—In 1962 Baba no longer looked as beautiful as he had in 1956, was no longer as energetic, smiling, and charismatic. He looked old and ill. Diane began to see that what she had thought was her love for Baba was really her enjoyment of his lively personality and the good way he made her feel. She realized that to really love Baba would be to care more about how he was feeling — and to love him even if he ignored you or didn’t look as outwardly attractive. She had the opportunity to observe Mehera brushing Baba’s hair, and she noted the elation that Mehera felt in Baba’s presence—the feeling that Mehera was overcome with joy and gratitude each time she was able to be with Baba, even though she saw Baba frequently. And it didn’t matter if Baba seemed old, tired, or unsmiling.
Glow International: Spring 2011 Issue
MY LIFE WITH MEHER BABA - 5
Meher Baba's Visit to America, 1956: Myrtle Beach and California
Charmian continues her account of Meher Baba's 1956 tour of America, accompanied by scenes from her documentary film. She describes playing by the seashore with Baba at Myrtle Beach, a dinner with Him at Murshida Duce's home in Washington, D.C., and the journey to California, where Meher Baba visited devotees in Los Angeles, at Meher Mount in Ojai, and in San Francisco. Among the many vignettes are an account of a trip with Meher Baba to Muir Woods near San Francisco, and Meher Baba's playful interactions with children, including a very young Diane Cobb (3-B), whose paintings of Meher Baba are now well known. A montage of 3-Bs work is included in this video.
Video: West: 24-05
THE WAY BACK
Compiled by :WILLIAM C. BODMAN
Cover art : Diane Cobb
Published by : Sufism Reoriented

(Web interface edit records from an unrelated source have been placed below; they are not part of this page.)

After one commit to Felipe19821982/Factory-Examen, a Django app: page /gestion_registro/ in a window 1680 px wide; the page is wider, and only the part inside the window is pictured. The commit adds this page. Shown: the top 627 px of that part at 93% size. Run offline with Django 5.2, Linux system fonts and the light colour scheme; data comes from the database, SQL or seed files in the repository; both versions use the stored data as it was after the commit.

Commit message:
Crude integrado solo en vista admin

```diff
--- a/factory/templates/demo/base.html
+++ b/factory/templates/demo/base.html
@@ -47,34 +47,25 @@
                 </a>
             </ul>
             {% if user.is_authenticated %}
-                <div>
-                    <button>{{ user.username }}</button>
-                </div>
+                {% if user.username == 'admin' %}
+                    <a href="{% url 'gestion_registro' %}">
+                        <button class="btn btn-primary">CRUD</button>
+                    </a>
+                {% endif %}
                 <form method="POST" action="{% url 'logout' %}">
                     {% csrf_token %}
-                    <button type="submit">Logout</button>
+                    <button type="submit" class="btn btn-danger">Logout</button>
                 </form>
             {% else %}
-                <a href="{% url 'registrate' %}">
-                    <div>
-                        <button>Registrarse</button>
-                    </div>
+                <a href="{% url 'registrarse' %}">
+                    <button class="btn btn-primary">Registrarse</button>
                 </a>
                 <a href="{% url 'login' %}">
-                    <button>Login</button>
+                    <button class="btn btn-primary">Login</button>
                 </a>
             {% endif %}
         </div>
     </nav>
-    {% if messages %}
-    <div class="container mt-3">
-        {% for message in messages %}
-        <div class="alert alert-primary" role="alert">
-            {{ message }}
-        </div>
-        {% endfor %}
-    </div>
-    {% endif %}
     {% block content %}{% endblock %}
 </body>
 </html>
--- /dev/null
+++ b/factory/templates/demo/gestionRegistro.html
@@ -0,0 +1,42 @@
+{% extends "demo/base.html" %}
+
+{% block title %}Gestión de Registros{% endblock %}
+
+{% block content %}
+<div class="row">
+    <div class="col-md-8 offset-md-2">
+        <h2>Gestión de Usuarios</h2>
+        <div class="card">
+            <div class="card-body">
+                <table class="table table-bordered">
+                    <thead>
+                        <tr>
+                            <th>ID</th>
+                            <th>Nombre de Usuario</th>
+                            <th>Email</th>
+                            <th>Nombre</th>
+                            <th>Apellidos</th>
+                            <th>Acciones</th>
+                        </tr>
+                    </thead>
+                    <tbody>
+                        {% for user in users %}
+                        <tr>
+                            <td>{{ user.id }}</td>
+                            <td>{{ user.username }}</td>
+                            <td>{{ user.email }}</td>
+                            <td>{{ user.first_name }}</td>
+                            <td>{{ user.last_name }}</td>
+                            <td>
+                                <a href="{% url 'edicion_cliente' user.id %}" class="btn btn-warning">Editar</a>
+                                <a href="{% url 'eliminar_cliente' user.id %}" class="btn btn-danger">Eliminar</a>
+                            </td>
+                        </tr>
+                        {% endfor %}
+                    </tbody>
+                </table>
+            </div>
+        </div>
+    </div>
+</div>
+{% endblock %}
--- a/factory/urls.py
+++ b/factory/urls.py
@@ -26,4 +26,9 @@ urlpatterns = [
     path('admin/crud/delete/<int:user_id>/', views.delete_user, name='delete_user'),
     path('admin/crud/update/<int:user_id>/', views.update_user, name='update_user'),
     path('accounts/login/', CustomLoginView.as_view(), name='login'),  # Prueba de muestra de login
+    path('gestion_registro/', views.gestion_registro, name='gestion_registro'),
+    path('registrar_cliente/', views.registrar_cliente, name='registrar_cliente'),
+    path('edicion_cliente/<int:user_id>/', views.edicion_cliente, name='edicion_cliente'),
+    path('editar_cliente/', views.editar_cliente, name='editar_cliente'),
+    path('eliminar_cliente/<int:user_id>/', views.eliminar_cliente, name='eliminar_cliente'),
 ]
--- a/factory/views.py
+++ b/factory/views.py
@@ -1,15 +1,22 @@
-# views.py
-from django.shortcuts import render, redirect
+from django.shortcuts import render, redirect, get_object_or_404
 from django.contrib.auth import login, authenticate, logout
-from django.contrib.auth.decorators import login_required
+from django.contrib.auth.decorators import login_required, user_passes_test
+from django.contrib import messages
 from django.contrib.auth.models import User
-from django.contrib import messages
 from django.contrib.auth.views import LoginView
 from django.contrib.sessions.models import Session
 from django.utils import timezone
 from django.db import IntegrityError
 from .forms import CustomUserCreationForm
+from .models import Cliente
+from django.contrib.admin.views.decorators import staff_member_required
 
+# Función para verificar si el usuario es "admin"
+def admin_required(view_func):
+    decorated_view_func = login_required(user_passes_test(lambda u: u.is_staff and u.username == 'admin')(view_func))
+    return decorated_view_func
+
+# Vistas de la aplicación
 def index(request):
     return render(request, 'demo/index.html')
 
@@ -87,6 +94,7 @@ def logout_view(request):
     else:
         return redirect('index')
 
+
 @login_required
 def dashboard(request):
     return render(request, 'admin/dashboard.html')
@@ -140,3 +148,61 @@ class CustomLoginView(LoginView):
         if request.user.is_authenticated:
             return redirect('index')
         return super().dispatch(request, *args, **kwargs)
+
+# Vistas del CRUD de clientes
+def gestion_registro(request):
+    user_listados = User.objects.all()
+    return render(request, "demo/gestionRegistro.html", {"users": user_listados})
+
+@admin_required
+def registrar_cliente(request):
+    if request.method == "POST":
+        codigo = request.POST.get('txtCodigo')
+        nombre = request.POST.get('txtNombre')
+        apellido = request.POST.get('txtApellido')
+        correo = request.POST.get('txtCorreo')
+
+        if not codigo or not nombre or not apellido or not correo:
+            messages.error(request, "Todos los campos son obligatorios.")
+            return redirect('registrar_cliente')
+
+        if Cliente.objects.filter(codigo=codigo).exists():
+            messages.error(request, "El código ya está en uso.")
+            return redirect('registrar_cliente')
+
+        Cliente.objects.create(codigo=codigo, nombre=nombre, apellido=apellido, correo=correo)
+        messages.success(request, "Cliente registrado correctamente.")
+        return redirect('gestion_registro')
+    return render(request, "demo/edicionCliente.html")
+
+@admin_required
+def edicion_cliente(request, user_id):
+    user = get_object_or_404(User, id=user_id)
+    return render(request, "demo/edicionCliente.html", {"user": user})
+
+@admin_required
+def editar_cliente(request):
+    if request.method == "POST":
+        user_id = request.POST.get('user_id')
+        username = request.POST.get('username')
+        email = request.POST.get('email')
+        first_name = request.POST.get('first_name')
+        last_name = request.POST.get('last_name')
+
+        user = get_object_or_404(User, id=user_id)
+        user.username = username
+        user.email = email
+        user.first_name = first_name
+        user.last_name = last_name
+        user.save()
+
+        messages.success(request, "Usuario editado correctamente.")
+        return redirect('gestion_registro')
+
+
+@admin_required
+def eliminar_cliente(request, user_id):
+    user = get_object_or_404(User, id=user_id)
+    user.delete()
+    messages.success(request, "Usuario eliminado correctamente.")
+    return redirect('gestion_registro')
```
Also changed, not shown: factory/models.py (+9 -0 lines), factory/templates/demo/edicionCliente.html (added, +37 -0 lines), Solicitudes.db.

" Songs of a Vagrom Angel "
originally pulished in 1916 by Mitchell Kimberley ;
Published by : Sufism Reoriented
Diane Cobb illustrations